(Records contained in a dataset)
══════════════════════════════

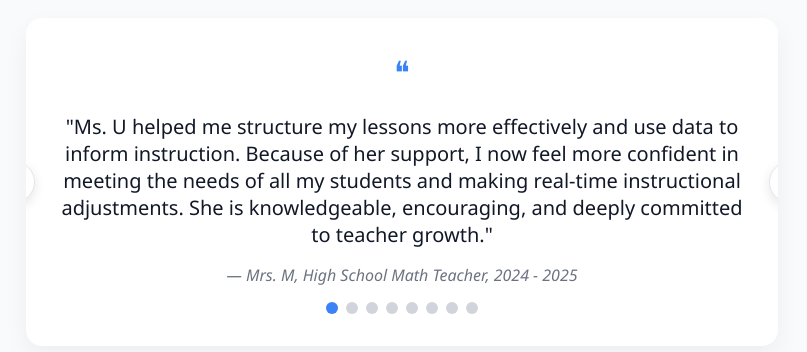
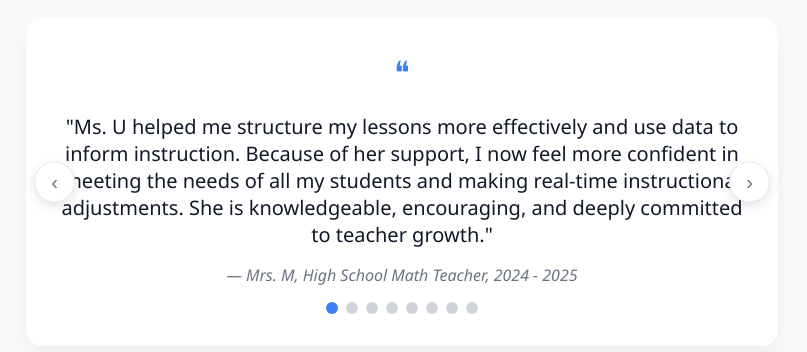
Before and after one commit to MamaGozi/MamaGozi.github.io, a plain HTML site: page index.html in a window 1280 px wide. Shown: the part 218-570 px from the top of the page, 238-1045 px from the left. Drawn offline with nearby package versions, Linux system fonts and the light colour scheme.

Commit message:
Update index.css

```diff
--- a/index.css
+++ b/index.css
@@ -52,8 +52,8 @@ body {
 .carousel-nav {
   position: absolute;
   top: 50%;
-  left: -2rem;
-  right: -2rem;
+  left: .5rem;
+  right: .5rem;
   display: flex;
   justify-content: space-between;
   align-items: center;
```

══════════════════════════════

_Description of the task_.
Could you restate every record above word for word, dropping the pictures?

_Answer to this exercise_.
Before and after one commit to MamaGozi/MamaGozi.github.io, a plain HTML site: page index.html in a window 1280 px wide. Shown: the part 218-570 px from the top of the page, 238-1045 px from the left. Drawn offline with nearby package versions, Linux system fonts and the light colour scheme.

Commit message:
Update index.css

```diff
--- a/index.css
+++ b/index.css
@@ -52,8 +52,8 @@ body {
 .carousel-nav {
   position: absolute;
   top: 50%;
-  left: -2rem;
-  right: -2rem;
+  left: .5rem;
+  right: .5rem;
   display: flex;
   justify-content: space-between;
   align-items: center;
```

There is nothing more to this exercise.